These two players alone have been the poster boys for poor development, and more than even the Archer deal, failing to develop draft picks, specifically in the first round led to the wholesale changes we saw after 2019. And it doesn’t matter if you think they falsely accelerated or held back guys because at the end of the day poor pick was still on the table as on the GM and his team.
2015 first round pick Kevin Newman had a wonderful 2019 as long as you don’t look at the numbers behind the numbers. That’s caught up with him and while his glove has become elite, his bat is very much so below the line. Zero pressure from behind will keep him where he is for a bit here but make no mistake, he needs to at the very least get his OBA to a point where his speed can help the club, cause his bat isn’t doing it. I can’t call him a bust per se, because his pick at 19 overall afforded the Pirates the space to grab Ke’Bryan Hayes with their Comp A pick number 32.
Mark Appel never signed after being picked 8th in 2012, and it wasn’t a shock, he had been very vocal he wouldn’t. Turned out he was never destined to make the league anyway. Austin Meadows and Reese McGuire were traded off in two of the dumbest moves the club has ever made.
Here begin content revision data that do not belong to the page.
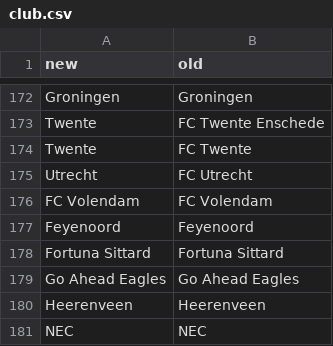
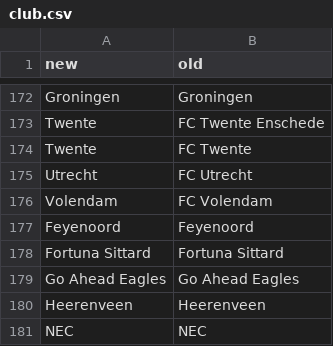
Before and after one commit to matheusccouto/tipster, a CSV file: dbt/seeds/club.csv, drawn as a sheet; only a part is shown, gaps mark what is left out.

Commit message:
Rename Volendam

```diff
--- a/dbt/seeds/club.csv
+++ b/dbt/seeds/club.csv
@@ -175,3 +175,3 @@ Twente,FC Twente
 Utrecht,FC Utrecht
-FC Volendam,FC Volendam
+Volendam,FC Volendam
 Feyenoord,Feyenoord
```
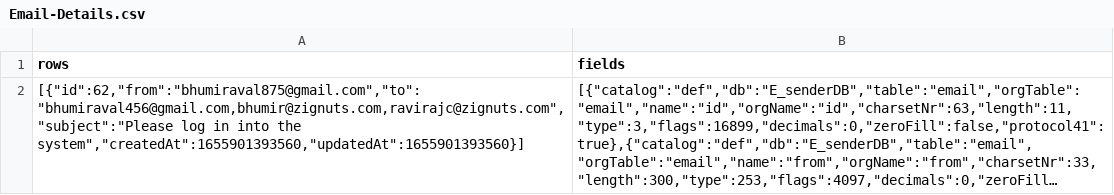
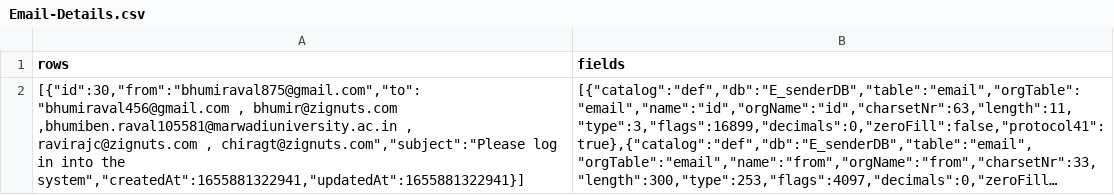
Before and after one commit to BhumiRaval12/reportgenerator_emailsender, a CSV file: EmailSender/Email-Details.csv, drawn as a sheet; long unchanged cells end in …; the diff names each change by its address in the sheet, - before the commit and + after, or states it on an @@ line.

```diff
--- a/EmailSender/Email-Details.csv
+++ b/EmailSender/Email-Details.csv
-A2 (rows): [{"id":62,"from":"bhumiraval875@gmail.com","to":"bhumiraval456@gmail.com,bhumir@zignuts.com,ravirajc@zignuts.com","subject":"Please log in into the system","createdAt":1655901393560,"updatedAt":1655901393560}]
+A2 (rows): [{"id":30,"from":"bhumiraval875@gmail.com","to":"bhumiraval456@gmail.com , bhumir@zignuts.com ,bhumiben.raval105581@marwadiuniversity.ac.in , ravirajc@zignuts.com , chiragt@zignuts.com","subject":"Please log in into the system","createdAt":1655881322941,"updatedAt":1655881322941}]
```
Also changed, not shown: 2 other files.
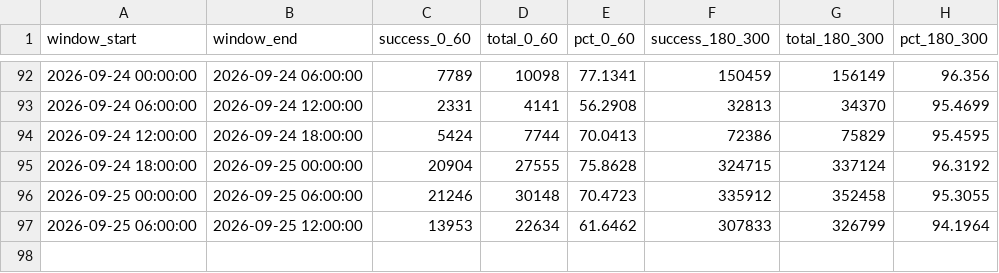
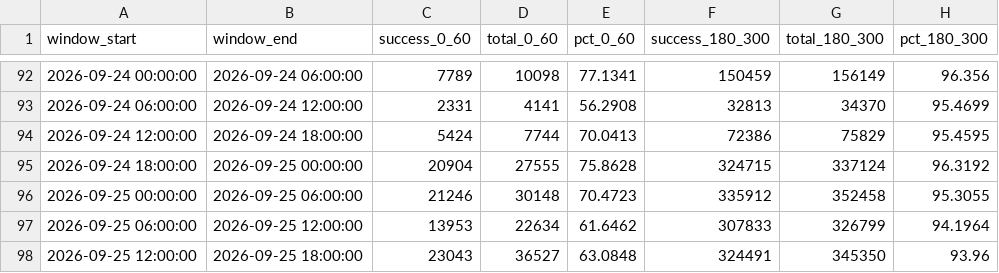
Before and after one commit to divyanshu974/qoute_success, a CSV file: data/buckets.csv, drawn as a sheet; only a part is shown, gaps mark what is left out.

```diff
--- a/data/buckets.csv
+++ b/data/buckets.csv
@@ -97 +97,2 @@ window_start,window_end,success_0_60,total_0_60,pct_0_60,success_180_300,total_1
 2026-09-25 06:00:00,2026-09-25 12:00:00,13953,22634,61.6462,307833,326799,94.1964
+2026-09-25 12:00:00,2026-09-25 18:00:00,23043,36527,63.0848,324491,345350,93.96
```
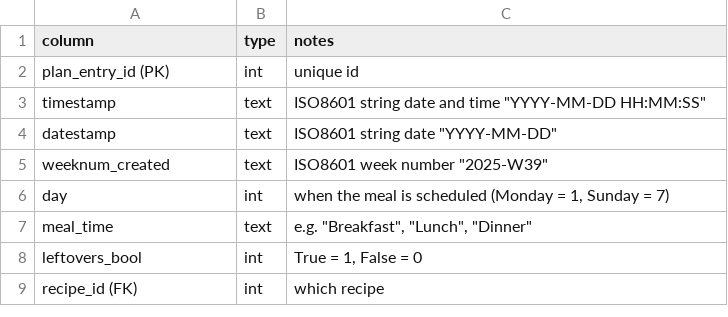
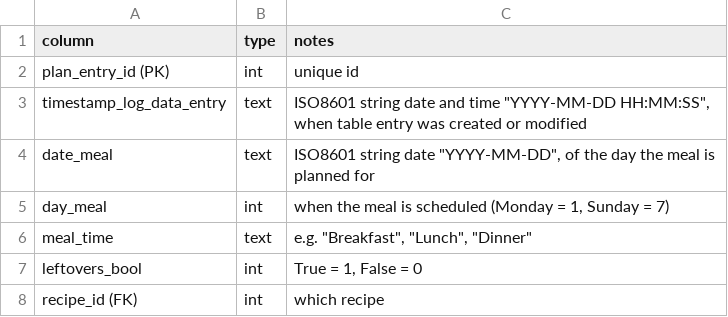
Before and after one commit to chrisgrylls0/Meal_Plan_App_V2, a CSV file: backend/schemas/DB Schemas V2 - meal_plan.csv, drawn as a sheet.

Commit message:
updated meal_plan.csv schema

```diff
--- a/backend/schemas/DB Schemas V2 - meal_plan.csv
+++ b/backend/schemas/DB Schemas V2 - meal_plan.csv
@@ -2,6 +2,5 @@ column,type,notes
 plan_entry_id (PK),int,unique id
-timestamp,text,"ISO8601 string date and time ""YYYY-MM-DD HH:MM:SS"""
-datestamp,text,"ISO8601 string date ""YYYY-MM-DD"""
-weeknum_created,text,"ISO8601 week number ""2025-W39"" "
-day,int,"when the meal is scheduled (Monday = 1, Sunday = 7)"
+timestamp_log_data_entry,text,"ISO8601 string date and time ""YYYY-MM-DD HH:MM:SS"", when table entry was created or modified"
+date_meal,text,"ISO8601 string date ""YYYY-MM-DD"", of the day the meal is planned for"
+day_meal,int,"when the meal is scheduled (Monday = 1, Sunday = 7)"
 meal_time,text,"e.g. ""Breakfast"", ""Lunch"", ""Dinner"""
```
Meadows as part of the Archer Deal, and McGuire as part of a payroll dump to get Francisco Liriano off the books.
So going through all this, you start to realize development alone wasn’t the issue, it was drafting and development.
As we sit here, we’ve of course not seen any of Ben Cherington’s draft picks make the league, let alone make an impact. I can do no more than tell you after they sign these picks this year he will have 7 or 8 of the Pirates top 30 in his portfolio.
We’ll watch this unfold over the years and nobody bats a thousand in the draft, but it is the key to making ALL of this work. If the identifying of talent and development of said players is improved, everything will come together.
You can expect more exits as the season evolves. We’ve seen Kevin Kramer moved and promotions will require more decisions to be made. Next season AAA needs to have more real options that could factor into the MLB club’s plans. For that to happen, the dead wood needs to be cleared away.
As cheap as Bob Nutting has been over the years, there have been very few developed players since Cutch/Marte/Polanco who warranted money. That needs to change, not just so the team can improve but because providing cover for someone who would rather not spend in the first place by having nobody worthy does nothing but perpetuate the problem.
This draft has been a positive experience for many Pirate fans, myself included, on paper Ben Cherington killed it. Now the real work begins.